• TASK REQUIREMENTS: After going through the data below, state how many lines contain "expected", and nothing else.

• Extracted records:
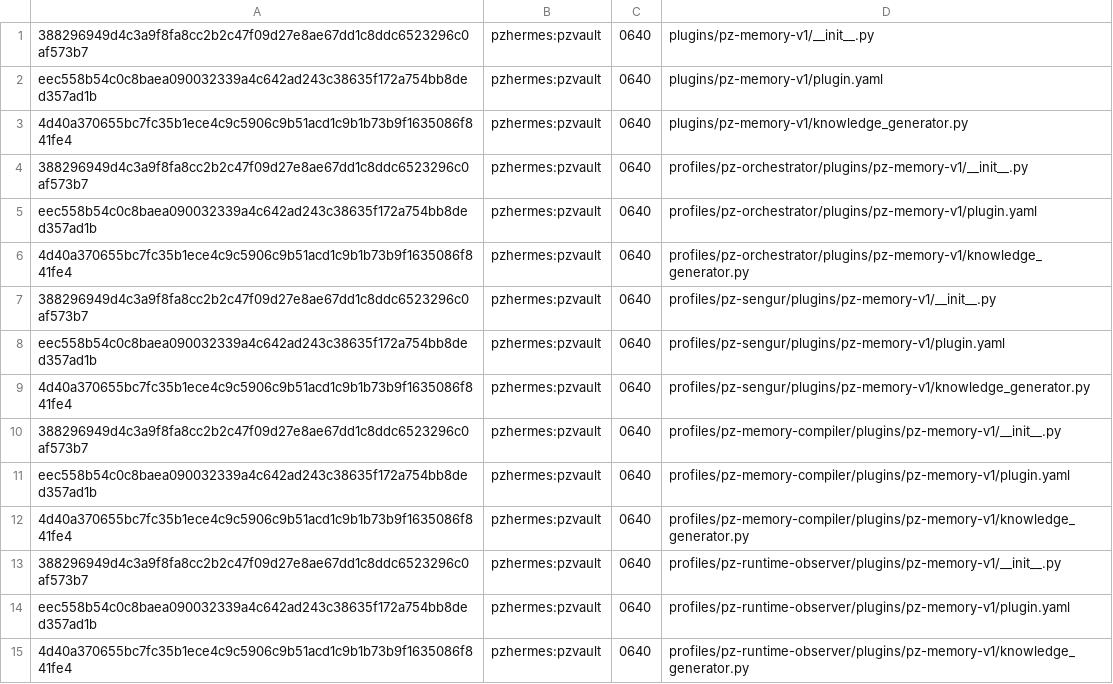
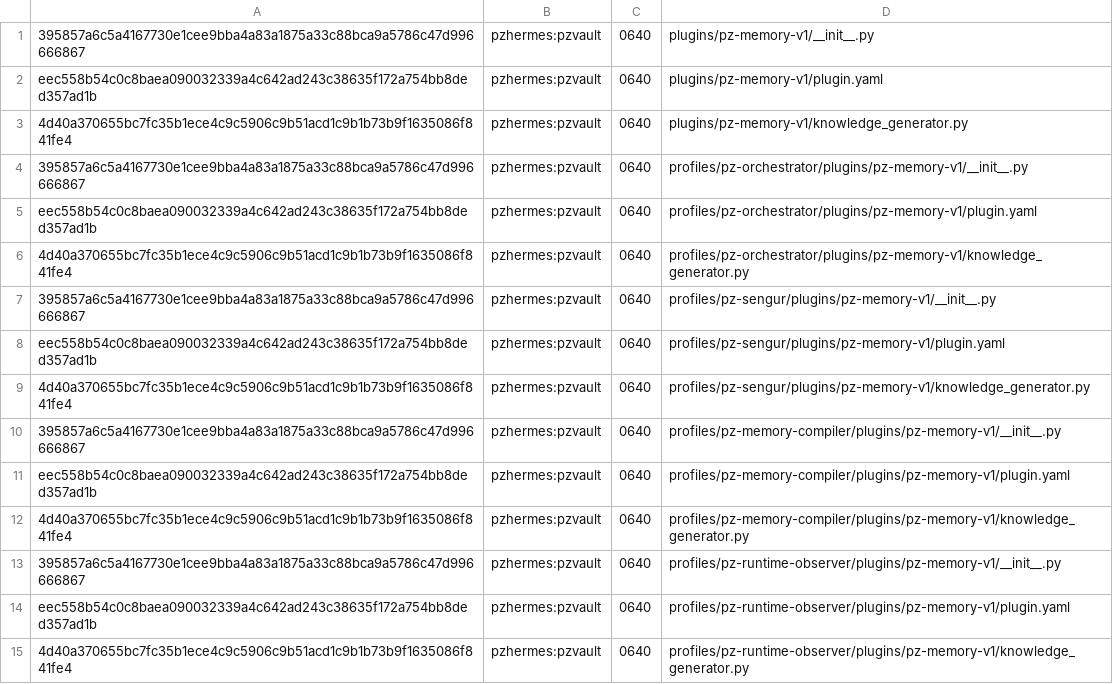
Before and after one commit to MehmetSengur/pikselzone-memory-os, a TSV file: policy/expected-memory-plugin-baseline.tsv, drawn as a sheet.

```diff
--- a/policy/expected-memory-plugin-baseline.tsv
+++ b/policy/expected-memory-plugin-baseline.tsv
@@ -1,14 +1,14 @@
-388296949d4c3a9f8fa8cc2b2c47f09d27e8ae67dd1c8ddc6523296c0af573b7	pzhermes:pzvault	0640	plugins/pz-memory-v1/__init__.py
+395857a6c5a4167730e1cee9bba4a83a1875a33c88bca9a5786c47d996666867	pzhermes:pzvault	0640	plugins/pz-memory-v1/__init__.py
 eec558b54c0c8baea090032339a4c642ad243c38635f172a754bb8ded357ad1b	pzhermes:pzvault	0640	plugins/pz-memory-v1/plugin.yaml
 4d40a370655bc7fc35b1ece4c9c5906c9b51acd1c9b1b73b9f1635086f841fe4	pzhermes:pzvault	0640	plugins/pz-memory-v1/knowledge_generator.py
-388296949d4c3a9f8fa8cc2b2c47f09d27e8ae67dd1c8ddc6523296c0af573b7	pzhermes:pzvault	0640	profiles/pz-orchestrator/plugins/pz-memory-v1/__init__.py
+395857a6c5a4167730e1cee9bba4a83a1875a33c88bca9a5786c47d996666867	pzhermes:pzvault	0640	profiles/pz-orchestrator/plugins/pz-memory-v1/__init__.py
 eec558b54c0c8baea090032339a4c642ad243c38635f172a754bb8ded357ad1b	pzhermes:pzvault	0640	profiles/pz-orchestrator/plugins/pz-memory-v1/plugin.yaml
 4d40a370655bc7fc35b1ece4c9c5906c9b51acd1c9b1b73b9f1635086f841fe4	pzhermes:pzvault	0640	profiles/pz-orchestrator/plugins/pz-memory-v1/knowledge_generator.py
-388296949d4c3a9f8fa8cc2b2c47f09d27e8ae67dd1c8ddc6523296c0af573b7	pzhermes:pzvault	0640	profiles/pz-sengur/plugins/pz-memory-v1/__init__.py
+395857a6c5a4167730e1cee9bba4a83a1875a33c88bca9a5786c47d996666867	pzhermes:pzvault	0640	profiles/pz-sengur/plugins/pz-memory-v1/__init__.py
 eec558b54c0c8baea090032339a4c642ad243c38635f172a754bb8ded357ad1b	pzhermes:pzvault	0640	profiles/pz-sengur/plugins/pz-memory-v1/plugin.yaml
 4d40a370655bc7fc35b1ece4c9c5906c9b51acd1c9b1b73b9f1635086f841fe4	pzhermes:pzvault	0640	profiles/pz-sengur/plugins/pz-memory-v1/knowledge_generator.py
-388296949d4c3a9f8fa8cc2b2c47f09d27e8ae67dd1c8ddc6523296c0af573b7	pzhermes:pzvault	0640	profiles/pz-memory-compiler/plugins/pz-memory-v1/__init__.py
+395857a6c5a4167730e1cee9bba4a83a1875a33c88bca9a5786c47d996666867	pzhermes:pzvault	0640	profiles/pz-memory-compiler/plugins/pz-memory-v1/__init__.py
 eec558b54c0c8baea090032339a4c642ad243c38635f172a754bb8ded357ad1b	pzhermes:pzvault	0640	profiles/pz-memory-compiler/plugins/pz-memory-v1/plugin.yaml
 4d40a370655bc7fc35b1ece4c9c5906c9b51acd1c9b1b73b9f1635086f841fe4	pzhermes:pzvault	0640	profiles/pz-memory-compiler/plugins/pz-memory-v1/knowledge_generator.py
-388296949d4c3a9f8fa8cc2b2c47f09d27e8ae67dd1c8ddc6523296c0af573b7	pzhermes:pzvault	0640	profiles/pz-runtime-observer/plugins/pz-memory-v1/__init__.py
+395857a6c5a4167730e1cee9bba4a83a1875a33c88bca9a5786c47d996666867	pzhermes:pzvault	0640	profiles/pz-runtime-observer/plugins/pz-memory-v1/__init__.py
 eec558b54c0c8baea090032339a4c642ad243c38635f172a754bb8ded357ad1b	pzhermes:pzvault	0640	profiles/pz-runtime-observer/plugins/pz-memory-v1/plugin.yaml
```
Also changed, not shown: 2 other files.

• ANSWER TO THIS TASK: 3